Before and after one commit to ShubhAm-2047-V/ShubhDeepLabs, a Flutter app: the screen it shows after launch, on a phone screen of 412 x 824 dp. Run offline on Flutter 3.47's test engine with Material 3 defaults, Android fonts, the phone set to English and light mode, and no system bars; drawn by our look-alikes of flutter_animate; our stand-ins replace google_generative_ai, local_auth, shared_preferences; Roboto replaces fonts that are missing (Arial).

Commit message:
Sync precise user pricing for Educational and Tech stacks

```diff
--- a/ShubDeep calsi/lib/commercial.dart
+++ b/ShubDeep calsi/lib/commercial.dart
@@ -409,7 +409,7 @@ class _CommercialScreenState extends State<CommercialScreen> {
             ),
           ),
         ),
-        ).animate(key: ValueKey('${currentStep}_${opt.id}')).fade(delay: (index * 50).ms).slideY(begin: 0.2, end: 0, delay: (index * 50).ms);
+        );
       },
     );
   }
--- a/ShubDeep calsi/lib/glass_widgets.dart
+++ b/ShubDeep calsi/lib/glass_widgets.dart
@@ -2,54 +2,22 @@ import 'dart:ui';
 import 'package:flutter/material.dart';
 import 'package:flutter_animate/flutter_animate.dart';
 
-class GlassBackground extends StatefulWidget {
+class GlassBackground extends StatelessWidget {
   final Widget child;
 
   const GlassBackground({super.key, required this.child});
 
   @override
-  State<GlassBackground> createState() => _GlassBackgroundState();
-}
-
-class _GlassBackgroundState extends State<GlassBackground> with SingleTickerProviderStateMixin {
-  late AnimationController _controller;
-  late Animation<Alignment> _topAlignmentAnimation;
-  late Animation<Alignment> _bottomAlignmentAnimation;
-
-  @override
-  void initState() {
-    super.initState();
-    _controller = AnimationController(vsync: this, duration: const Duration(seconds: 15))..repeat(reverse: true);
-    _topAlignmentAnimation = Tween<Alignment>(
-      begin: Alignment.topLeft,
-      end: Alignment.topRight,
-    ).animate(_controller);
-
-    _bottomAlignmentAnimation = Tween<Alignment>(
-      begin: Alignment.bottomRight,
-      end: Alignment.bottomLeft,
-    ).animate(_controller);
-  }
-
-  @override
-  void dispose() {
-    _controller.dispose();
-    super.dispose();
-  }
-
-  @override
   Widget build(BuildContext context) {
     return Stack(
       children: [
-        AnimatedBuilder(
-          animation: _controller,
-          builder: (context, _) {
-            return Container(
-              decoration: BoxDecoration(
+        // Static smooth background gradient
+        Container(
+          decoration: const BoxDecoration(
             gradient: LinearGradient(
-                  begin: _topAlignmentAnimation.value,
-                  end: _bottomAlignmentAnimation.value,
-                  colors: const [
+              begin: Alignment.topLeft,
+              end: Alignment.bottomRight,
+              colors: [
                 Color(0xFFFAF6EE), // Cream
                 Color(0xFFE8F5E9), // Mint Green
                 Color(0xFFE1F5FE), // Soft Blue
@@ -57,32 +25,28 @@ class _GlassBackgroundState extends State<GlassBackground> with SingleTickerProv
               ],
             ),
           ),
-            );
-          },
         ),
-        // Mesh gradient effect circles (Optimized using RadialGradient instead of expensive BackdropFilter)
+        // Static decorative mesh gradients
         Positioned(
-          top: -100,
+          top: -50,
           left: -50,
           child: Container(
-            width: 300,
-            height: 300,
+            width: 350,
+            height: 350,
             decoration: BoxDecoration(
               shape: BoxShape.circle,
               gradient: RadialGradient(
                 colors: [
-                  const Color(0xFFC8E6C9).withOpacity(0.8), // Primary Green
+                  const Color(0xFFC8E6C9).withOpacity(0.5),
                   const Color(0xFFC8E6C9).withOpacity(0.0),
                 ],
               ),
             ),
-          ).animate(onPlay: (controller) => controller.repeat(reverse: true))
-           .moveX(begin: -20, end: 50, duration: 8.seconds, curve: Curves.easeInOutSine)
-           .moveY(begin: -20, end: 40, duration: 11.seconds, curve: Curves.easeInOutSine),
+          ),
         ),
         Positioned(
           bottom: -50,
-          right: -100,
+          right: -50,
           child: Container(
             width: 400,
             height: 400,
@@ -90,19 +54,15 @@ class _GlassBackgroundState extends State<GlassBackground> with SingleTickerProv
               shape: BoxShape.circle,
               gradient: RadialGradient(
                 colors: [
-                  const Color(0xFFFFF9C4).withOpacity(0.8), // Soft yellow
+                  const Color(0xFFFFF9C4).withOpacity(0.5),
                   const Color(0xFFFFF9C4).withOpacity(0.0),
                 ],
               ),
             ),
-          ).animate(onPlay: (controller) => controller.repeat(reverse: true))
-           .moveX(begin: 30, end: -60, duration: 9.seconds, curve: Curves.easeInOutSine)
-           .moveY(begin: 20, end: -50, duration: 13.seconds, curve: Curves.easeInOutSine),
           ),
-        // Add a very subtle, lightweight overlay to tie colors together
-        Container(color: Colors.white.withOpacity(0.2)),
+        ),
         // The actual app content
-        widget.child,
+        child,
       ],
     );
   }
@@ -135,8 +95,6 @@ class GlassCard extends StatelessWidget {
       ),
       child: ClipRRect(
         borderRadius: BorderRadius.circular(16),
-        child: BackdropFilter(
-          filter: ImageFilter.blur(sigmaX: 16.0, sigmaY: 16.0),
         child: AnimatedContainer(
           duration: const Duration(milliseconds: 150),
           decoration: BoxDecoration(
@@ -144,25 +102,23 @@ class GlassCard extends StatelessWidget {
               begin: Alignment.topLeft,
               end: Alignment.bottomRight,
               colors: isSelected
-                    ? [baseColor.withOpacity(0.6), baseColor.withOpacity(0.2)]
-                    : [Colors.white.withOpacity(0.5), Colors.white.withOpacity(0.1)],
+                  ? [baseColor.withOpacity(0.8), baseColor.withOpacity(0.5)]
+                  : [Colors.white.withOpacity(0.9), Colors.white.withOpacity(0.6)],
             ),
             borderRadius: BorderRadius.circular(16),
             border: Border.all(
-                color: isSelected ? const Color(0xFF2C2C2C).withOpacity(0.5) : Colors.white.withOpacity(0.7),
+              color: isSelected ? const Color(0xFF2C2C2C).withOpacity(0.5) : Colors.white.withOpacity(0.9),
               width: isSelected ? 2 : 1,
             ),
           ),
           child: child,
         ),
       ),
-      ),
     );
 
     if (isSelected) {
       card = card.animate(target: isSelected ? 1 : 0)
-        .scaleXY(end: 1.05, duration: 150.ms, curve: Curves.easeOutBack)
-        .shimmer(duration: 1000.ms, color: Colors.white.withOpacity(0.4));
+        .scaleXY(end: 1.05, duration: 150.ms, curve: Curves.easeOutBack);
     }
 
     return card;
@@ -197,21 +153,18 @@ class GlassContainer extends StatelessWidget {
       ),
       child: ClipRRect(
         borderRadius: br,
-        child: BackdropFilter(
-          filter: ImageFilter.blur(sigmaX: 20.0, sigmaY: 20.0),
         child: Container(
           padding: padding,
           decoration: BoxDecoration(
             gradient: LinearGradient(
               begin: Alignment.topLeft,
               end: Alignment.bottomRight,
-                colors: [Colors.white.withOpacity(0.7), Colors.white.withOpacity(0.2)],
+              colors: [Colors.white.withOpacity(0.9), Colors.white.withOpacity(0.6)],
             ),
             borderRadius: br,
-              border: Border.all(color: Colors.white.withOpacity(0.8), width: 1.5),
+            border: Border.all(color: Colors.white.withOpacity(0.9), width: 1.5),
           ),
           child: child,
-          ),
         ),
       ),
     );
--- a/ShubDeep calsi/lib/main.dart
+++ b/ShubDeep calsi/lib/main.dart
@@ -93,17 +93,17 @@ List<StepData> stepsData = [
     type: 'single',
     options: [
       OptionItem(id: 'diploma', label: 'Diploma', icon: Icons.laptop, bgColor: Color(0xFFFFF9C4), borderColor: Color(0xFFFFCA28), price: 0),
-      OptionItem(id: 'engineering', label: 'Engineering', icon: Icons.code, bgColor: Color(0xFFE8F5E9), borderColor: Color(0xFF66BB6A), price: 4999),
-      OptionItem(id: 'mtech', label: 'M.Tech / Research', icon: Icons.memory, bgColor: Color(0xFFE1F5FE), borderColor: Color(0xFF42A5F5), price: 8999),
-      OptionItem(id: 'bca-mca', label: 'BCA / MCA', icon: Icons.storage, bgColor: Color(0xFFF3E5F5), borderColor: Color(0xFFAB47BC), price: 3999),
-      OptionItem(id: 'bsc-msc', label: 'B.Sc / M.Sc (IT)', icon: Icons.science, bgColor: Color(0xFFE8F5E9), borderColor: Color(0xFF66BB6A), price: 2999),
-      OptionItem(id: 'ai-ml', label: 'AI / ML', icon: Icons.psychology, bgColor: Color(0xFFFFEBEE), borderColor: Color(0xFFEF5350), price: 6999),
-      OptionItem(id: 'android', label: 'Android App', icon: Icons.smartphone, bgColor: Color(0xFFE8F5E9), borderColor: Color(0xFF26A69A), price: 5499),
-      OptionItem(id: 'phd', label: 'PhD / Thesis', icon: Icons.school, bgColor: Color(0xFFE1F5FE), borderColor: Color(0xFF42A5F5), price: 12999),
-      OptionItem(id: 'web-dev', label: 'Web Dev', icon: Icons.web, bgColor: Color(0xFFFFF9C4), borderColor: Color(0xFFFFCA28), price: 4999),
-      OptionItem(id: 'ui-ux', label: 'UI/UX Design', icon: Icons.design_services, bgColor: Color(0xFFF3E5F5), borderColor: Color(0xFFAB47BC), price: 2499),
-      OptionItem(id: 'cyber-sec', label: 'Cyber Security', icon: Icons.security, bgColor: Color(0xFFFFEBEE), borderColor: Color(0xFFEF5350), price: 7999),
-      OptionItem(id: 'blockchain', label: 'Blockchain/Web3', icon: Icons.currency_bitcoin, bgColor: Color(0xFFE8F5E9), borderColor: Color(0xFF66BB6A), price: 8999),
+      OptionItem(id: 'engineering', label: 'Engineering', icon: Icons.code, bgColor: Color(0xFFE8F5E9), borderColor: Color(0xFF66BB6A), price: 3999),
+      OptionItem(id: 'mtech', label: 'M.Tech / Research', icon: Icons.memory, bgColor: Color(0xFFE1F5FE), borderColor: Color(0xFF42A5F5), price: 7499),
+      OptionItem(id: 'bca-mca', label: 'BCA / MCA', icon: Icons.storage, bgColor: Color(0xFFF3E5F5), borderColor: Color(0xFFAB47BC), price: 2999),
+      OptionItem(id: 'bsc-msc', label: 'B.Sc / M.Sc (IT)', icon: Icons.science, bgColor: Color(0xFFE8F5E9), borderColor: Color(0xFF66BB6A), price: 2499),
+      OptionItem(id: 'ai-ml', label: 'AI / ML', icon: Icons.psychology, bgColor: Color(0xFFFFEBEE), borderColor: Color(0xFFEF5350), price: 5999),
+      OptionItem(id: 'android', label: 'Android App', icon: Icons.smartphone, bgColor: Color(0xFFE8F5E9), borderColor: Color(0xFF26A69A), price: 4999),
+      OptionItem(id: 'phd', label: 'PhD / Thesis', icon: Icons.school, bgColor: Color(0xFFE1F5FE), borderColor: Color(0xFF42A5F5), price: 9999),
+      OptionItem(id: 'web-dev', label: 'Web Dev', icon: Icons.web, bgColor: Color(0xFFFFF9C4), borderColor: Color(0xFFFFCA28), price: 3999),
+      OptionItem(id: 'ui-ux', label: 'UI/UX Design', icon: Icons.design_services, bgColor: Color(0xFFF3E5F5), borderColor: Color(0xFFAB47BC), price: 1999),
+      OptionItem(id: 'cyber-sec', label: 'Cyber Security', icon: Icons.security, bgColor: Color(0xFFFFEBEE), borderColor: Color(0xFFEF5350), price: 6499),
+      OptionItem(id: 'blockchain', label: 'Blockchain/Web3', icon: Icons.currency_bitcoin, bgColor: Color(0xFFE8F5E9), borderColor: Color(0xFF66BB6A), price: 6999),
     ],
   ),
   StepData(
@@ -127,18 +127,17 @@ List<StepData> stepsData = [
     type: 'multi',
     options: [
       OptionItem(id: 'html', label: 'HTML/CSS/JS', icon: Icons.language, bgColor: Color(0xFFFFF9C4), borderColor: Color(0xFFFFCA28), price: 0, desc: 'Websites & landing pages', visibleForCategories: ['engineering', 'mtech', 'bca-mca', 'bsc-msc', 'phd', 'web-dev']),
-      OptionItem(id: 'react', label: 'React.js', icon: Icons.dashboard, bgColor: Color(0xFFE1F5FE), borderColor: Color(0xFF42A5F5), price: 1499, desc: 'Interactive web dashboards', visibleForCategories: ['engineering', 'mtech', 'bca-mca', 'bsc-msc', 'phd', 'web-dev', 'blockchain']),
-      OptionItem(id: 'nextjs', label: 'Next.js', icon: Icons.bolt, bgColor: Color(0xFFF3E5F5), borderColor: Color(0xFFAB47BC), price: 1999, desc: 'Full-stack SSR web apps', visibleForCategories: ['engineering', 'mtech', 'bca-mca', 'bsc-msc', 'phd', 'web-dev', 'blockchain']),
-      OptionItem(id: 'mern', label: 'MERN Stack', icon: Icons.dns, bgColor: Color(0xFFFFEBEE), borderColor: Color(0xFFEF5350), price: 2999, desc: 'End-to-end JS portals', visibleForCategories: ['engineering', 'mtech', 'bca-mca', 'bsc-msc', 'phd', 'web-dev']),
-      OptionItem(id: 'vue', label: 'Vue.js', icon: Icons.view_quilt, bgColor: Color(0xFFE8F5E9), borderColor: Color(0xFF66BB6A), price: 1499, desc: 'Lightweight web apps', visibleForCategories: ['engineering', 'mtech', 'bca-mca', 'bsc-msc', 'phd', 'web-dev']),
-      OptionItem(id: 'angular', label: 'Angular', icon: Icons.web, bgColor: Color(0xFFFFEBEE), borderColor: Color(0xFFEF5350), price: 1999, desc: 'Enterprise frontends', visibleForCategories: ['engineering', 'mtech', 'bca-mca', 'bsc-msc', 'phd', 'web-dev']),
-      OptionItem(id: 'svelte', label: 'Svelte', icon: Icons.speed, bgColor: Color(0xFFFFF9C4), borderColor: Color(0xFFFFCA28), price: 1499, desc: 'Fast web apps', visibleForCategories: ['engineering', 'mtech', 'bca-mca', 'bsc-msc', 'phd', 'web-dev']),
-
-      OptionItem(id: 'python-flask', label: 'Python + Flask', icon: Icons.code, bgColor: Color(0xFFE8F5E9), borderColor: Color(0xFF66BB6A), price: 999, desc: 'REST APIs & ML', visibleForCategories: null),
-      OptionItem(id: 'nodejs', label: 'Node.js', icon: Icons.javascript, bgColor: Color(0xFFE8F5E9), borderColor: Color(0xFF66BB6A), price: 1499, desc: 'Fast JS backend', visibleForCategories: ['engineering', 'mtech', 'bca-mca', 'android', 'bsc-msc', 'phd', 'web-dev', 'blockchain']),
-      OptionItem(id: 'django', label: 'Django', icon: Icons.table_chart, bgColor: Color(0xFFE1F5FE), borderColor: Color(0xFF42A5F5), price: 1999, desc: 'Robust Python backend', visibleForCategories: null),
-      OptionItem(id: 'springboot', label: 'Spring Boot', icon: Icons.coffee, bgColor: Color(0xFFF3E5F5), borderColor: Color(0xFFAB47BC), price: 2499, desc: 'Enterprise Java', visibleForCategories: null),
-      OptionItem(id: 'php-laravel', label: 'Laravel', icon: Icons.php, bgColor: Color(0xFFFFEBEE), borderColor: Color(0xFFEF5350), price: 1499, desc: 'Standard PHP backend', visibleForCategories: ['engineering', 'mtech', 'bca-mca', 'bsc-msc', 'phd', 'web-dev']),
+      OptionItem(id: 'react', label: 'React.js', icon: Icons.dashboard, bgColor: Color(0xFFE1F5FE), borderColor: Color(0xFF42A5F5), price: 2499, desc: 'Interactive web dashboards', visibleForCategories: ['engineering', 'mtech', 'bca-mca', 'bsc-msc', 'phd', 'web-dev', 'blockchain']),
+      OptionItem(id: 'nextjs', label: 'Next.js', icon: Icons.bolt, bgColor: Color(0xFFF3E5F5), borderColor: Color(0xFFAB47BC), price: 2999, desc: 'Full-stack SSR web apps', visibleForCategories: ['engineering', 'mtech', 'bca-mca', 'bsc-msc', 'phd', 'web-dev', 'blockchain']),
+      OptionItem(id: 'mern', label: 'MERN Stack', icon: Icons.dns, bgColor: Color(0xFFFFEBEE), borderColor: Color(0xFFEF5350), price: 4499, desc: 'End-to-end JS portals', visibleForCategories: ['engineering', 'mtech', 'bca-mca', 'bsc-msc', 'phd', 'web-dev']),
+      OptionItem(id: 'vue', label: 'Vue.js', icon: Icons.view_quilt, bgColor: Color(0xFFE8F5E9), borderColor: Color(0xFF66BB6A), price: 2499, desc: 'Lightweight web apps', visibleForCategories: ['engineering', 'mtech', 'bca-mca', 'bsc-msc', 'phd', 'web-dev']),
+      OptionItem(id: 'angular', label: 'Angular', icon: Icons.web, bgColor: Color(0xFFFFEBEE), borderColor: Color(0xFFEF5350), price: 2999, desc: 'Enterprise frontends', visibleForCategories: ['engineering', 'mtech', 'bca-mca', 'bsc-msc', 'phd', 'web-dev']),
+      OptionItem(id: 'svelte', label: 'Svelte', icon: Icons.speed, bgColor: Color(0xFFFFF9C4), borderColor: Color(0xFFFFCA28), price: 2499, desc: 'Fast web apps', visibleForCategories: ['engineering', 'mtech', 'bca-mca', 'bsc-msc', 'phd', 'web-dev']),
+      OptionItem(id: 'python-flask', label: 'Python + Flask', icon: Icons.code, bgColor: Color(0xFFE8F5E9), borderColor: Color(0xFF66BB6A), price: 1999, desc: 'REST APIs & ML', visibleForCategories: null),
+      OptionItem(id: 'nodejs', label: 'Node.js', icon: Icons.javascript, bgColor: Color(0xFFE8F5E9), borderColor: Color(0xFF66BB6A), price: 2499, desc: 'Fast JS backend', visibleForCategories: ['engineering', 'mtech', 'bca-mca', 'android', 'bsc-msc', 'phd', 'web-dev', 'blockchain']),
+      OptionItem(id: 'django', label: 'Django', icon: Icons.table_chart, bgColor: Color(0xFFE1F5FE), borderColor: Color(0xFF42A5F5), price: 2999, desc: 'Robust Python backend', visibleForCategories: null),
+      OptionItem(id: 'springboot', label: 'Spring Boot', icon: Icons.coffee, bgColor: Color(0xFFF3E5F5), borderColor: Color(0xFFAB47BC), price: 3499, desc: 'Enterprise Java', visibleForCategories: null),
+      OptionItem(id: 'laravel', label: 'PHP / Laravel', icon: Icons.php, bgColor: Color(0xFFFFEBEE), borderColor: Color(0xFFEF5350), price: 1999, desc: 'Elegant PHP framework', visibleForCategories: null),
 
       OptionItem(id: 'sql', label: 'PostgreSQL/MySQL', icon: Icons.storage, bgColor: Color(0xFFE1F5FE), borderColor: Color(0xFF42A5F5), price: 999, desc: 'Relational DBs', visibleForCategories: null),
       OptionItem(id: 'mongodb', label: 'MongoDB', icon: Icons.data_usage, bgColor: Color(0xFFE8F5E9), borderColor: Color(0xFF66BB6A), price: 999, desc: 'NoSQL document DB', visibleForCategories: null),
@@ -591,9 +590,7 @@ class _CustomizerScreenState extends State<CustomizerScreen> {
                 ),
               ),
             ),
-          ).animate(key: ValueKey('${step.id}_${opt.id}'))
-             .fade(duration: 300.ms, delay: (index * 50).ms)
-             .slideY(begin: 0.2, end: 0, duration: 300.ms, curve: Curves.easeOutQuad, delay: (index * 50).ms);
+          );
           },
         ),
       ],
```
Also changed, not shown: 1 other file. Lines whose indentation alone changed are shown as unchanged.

—————

→ EXERCISE DIRECTIONS:
Search the listing above for lines containing "extends", and copy them.

→ EXERCISE OUTPUT:
@@ -409,7 +409,7 @@ class _CommercialScreenState extends State<CommercialScreen> {
-class GlassBackground extends StatefulWidget {
+class GlassBackground extends StatelessWidget {
-class _GlassBackgroundState extends State<GlassBackground> with SingleTickerProviderStateMixin {
@@ -57,32 +25,28 @@ class _GlassBackgroundState extends State<GlassBackground> with SingleTickerProv
@@ -90,19 +54,15 @@ class _GlassBackgroundState extends State<GlassBackground> with SingleTickerProv
@@ -135,8 +95,6 @@ class GlassCard extends StatelessWidget {
@@ -144,25 +102,23 @@ class GlassCard extends StatelessWidget {
@@ -197,21 +153,18 @@ class GlassContainer extends StatelessWidget {
@@ -591,9 +590,7 @@ class _CustomizerScreenState extends State<CustomizerScreen> {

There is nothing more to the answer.